Content warning: mentions of suicide, depression, anxiety, self-harm and eating disorders, but no detailed or graphic descriptions.

Although UCLove was created as a space for calling out library crushes, it has attracted an increasing number of worrying posts that highlight growing student mental health problems at UCL. The anonymous Facebook confessions page has become the largest university confessions page in the UK.

Since September 2018, over 30 posts referencing suicide and self-harm have been shared on the page. UCLove publishes significantly more posts discussing suicide, depression and self-harm than other UK universities’ confession pages.

A UCLove administrator told The Cheese Grater that they are struggling to process the high volume of submissions, which can mean looser oversight of potentially harmful posts. ‘We try to post self-harm/suicide content as quickly as possible,’ the admin explained, ‘so that people can get a response ASAP’.

The National Suicide Prevention Alliance’s guidelines for responding to suicidal content urge moderators to remove what it terms ‘unsafe’ discussions of suicide that could dangerously impact others. Admins have previously allowed suicide notes to be disseminated to the page’s 13,000 followers.

Since September 2018, UCLove has shared over 30 posts referencing suicide and self-harm on their Facebook page.

There is currently no legal prohibition against this ‘unsafe’ content, but the government may soon introduce legislation against it. Since the death of 14-year-old Molly Russell, whose parents found she had been viewing a lot of dangerous content on social media, the government has moved towards mandating social media platforms moderate content related to suicide and self-harm.

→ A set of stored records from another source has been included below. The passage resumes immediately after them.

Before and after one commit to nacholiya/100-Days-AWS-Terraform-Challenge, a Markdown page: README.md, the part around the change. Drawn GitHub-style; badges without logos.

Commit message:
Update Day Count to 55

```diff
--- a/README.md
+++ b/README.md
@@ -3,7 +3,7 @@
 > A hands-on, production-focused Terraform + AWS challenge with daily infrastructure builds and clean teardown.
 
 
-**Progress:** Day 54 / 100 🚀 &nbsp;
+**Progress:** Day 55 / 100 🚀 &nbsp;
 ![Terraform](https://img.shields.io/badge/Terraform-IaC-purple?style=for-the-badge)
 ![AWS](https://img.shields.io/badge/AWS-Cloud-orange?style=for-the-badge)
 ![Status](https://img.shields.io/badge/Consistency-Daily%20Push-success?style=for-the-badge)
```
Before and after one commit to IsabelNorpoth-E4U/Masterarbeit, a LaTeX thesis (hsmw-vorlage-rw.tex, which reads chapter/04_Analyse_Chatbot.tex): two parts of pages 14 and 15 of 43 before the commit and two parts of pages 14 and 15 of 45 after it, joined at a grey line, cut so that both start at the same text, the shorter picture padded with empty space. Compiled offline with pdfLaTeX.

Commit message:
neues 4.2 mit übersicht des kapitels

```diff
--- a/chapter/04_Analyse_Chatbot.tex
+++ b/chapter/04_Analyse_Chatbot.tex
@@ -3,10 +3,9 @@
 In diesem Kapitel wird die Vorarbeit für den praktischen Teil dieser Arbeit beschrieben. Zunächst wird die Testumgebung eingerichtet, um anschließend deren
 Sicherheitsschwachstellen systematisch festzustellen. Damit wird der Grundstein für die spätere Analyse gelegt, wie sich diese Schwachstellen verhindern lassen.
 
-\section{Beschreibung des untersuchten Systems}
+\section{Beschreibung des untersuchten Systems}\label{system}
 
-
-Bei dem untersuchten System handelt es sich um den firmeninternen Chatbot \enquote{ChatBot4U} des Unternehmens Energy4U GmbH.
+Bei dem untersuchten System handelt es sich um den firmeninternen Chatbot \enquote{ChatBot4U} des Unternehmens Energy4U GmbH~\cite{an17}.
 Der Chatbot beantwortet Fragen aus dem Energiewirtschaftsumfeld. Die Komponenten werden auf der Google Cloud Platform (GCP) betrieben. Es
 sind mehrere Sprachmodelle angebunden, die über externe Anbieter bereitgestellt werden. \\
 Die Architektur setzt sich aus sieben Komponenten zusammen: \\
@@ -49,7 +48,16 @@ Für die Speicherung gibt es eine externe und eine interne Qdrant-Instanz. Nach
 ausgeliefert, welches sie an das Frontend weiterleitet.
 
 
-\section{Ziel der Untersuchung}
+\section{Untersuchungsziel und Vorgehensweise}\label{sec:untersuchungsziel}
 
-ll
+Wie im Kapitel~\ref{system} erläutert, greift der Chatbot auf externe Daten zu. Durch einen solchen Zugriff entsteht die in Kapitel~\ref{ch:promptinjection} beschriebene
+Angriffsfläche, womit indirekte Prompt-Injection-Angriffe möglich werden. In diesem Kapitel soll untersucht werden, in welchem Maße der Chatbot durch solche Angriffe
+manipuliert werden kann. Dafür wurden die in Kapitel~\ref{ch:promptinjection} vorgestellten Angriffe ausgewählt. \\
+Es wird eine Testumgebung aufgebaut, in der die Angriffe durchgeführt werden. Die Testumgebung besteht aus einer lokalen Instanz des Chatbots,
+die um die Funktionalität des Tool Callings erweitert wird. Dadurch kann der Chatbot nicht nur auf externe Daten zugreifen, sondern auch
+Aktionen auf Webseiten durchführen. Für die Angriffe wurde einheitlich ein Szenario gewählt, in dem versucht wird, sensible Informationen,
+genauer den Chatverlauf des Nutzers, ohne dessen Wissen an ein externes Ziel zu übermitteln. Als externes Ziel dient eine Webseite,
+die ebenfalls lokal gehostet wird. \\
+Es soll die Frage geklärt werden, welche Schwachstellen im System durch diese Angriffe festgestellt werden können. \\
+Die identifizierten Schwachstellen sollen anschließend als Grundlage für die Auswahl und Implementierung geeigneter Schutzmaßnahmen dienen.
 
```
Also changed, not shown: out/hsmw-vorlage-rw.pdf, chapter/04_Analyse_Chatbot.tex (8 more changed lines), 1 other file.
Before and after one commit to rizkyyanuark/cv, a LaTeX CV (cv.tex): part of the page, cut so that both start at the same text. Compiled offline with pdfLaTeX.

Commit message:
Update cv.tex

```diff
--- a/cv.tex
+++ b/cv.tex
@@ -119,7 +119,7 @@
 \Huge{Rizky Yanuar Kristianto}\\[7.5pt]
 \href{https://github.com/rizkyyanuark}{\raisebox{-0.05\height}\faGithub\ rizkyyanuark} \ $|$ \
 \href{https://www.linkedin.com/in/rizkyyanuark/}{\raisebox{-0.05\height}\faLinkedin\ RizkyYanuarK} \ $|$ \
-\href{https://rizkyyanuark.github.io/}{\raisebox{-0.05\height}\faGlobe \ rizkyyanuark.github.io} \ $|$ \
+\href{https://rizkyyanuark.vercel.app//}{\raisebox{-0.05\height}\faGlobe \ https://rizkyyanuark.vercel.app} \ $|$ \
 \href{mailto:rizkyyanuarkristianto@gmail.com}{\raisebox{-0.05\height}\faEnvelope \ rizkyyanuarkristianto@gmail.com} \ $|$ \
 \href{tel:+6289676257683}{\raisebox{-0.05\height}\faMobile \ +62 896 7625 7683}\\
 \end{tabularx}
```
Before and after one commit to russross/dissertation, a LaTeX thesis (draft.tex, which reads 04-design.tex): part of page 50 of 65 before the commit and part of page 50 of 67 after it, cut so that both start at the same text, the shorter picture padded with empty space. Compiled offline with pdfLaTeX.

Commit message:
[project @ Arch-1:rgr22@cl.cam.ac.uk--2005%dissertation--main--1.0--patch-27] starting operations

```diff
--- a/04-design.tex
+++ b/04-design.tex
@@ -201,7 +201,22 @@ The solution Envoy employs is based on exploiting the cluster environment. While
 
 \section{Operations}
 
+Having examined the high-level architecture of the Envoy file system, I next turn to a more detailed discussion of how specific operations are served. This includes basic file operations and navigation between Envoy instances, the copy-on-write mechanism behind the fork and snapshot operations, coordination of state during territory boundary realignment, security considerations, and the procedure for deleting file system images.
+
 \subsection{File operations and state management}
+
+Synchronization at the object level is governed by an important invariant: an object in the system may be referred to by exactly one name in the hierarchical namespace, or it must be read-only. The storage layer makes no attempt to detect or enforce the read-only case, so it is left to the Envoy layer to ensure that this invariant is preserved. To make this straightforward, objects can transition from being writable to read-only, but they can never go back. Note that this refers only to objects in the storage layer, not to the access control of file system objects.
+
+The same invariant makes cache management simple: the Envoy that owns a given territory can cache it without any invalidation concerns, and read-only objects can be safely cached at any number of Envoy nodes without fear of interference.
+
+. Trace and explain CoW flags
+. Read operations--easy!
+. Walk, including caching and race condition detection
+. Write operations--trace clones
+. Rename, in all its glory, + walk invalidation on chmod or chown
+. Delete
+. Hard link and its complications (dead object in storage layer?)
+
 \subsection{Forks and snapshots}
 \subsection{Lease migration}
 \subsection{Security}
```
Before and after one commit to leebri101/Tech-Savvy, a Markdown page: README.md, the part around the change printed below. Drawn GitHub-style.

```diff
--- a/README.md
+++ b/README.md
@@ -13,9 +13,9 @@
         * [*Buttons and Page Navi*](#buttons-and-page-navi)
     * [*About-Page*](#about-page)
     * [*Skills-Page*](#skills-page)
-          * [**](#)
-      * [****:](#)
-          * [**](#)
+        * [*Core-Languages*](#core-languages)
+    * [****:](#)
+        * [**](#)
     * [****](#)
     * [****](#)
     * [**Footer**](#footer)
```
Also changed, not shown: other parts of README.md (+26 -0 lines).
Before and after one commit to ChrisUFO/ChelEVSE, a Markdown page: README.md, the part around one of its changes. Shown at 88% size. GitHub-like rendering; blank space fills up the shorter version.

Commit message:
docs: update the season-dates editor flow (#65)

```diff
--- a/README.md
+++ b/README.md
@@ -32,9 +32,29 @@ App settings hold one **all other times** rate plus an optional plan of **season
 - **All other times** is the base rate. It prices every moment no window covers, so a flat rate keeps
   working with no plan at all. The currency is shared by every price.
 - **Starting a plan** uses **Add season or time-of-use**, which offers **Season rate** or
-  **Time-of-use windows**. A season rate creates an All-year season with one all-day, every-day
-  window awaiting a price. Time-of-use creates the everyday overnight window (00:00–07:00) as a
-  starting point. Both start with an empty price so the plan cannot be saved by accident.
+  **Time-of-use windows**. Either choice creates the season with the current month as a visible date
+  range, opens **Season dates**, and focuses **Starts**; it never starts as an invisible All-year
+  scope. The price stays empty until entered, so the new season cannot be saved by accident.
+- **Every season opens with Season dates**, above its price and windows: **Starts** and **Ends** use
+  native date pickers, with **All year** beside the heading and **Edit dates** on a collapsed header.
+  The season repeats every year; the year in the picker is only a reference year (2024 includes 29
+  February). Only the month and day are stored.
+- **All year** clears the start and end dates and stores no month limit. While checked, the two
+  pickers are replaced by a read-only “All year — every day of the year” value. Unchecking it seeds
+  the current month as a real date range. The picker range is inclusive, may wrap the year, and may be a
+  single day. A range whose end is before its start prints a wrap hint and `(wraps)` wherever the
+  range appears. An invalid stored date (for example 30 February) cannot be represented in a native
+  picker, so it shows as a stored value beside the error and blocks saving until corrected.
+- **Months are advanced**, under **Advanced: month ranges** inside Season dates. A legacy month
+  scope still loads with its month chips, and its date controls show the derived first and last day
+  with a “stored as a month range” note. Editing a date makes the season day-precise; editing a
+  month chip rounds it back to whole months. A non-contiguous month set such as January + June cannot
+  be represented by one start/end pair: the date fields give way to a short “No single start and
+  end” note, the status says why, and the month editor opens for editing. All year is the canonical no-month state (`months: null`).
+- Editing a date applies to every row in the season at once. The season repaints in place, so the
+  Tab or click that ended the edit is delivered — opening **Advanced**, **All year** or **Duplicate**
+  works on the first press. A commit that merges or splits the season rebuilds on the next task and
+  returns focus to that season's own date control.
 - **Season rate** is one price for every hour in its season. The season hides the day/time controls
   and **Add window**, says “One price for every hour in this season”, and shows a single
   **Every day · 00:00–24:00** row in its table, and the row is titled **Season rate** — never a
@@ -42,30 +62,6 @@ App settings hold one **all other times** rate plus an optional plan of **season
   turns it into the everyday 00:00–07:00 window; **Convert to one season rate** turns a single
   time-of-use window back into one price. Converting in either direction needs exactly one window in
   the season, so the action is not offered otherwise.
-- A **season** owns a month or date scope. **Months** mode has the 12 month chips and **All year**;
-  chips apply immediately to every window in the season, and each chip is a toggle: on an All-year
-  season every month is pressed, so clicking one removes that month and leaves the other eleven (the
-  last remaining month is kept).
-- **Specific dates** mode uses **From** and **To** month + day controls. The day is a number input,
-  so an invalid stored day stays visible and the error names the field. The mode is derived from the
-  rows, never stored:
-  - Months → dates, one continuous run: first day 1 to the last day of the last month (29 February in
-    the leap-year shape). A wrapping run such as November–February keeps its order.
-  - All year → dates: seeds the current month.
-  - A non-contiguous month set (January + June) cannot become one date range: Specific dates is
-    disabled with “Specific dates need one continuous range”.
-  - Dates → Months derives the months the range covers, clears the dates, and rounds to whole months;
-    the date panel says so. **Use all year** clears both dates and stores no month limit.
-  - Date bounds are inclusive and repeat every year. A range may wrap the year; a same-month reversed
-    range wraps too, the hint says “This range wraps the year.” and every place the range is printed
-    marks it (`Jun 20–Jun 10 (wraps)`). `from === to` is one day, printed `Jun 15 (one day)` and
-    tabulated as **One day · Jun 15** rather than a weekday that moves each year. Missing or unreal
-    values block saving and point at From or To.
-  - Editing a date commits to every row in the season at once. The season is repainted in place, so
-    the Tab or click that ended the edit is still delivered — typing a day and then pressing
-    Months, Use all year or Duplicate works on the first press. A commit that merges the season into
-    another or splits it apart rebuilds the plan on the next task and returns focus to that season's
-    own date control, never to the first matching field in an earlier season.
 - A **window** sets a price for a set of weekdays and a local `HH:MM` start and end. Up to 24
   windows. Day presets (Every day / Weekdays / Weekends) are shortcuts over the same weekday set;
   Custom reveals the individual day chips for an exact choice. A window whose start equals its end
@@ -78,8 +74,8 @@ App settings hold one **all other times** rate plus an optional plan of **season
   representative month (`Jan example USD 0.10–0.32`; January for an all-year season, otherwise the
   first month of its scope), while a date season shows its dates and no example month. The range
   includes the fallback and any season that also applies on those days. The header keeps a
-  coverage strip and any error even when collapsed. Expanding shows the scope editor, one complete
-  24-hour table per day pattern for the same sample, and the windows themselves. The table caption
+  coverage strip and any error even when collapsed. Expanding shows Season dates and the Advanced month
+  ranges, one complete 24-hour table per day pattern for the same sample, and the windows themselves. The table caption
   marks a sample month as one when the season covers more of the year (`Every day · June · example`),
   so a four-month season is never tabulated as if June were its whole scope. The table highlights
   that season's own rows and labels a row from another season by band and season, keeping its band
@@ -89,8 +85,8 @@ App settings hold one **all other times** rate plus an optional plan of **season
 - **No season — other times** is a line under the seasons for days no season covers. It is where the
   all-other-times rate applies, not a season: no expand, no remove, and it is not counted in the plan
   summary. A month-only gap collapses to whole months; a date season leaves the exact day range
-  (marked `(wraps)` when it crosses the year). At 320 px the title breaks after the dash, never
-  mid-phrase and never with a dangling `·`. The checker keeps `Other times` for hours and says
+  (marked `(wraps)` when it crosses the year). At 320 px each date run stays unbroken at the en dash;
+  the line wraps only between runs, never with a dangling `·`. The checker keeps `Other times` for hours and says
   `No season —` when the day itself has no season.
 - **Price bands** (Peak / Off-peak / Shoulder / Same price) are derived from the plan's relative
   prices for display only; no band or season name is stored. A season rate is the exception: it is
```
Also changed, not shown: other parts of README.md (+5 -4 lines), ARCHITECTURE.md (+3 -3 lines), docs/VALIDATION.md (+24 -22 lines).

Admins commented below a post raising concerns over the publication of potentially triggering content, saying ‘I would personally feel accountable if someone suffered more because they didn’t get advice or support’, and called those who said the page should not be sharing suicide notes ‘selfish’. However, publishing this content places the responsibility for preventing suicide in the hands of students, rather than trained professionals.

Page admins want to provide an outlet for people struggling with suicidal thoughts or self-harming tendencies, but in doing so they fail to account for the impact this has on readers struggling themselves. Moreover, comments on these posts are not uniformly supportive. Even those who mean well might give unhelpful or dangerous advice.

‘We are very concerned to read some of the anonymous comments made on the UCLove Facebook page,’ said Denise Long, Director of Student Support and Wellbeing at UCL. ‘We want to ensure all of our community know that we have dedicated teams on hand to support students and encourage anyone going through difficulties to contact us.’ UCL offers in-person as well as online and telephone counselling and therapy services.

If you or someone you know is suffering from mental health issues or suicidal thoughts, please call UK Samaritans Hotline on 116123, get in touch with your GP, and/or contact mental health services available at UCL.

Sophia Robinson and Iona Jenkins


This article appeared in CG 66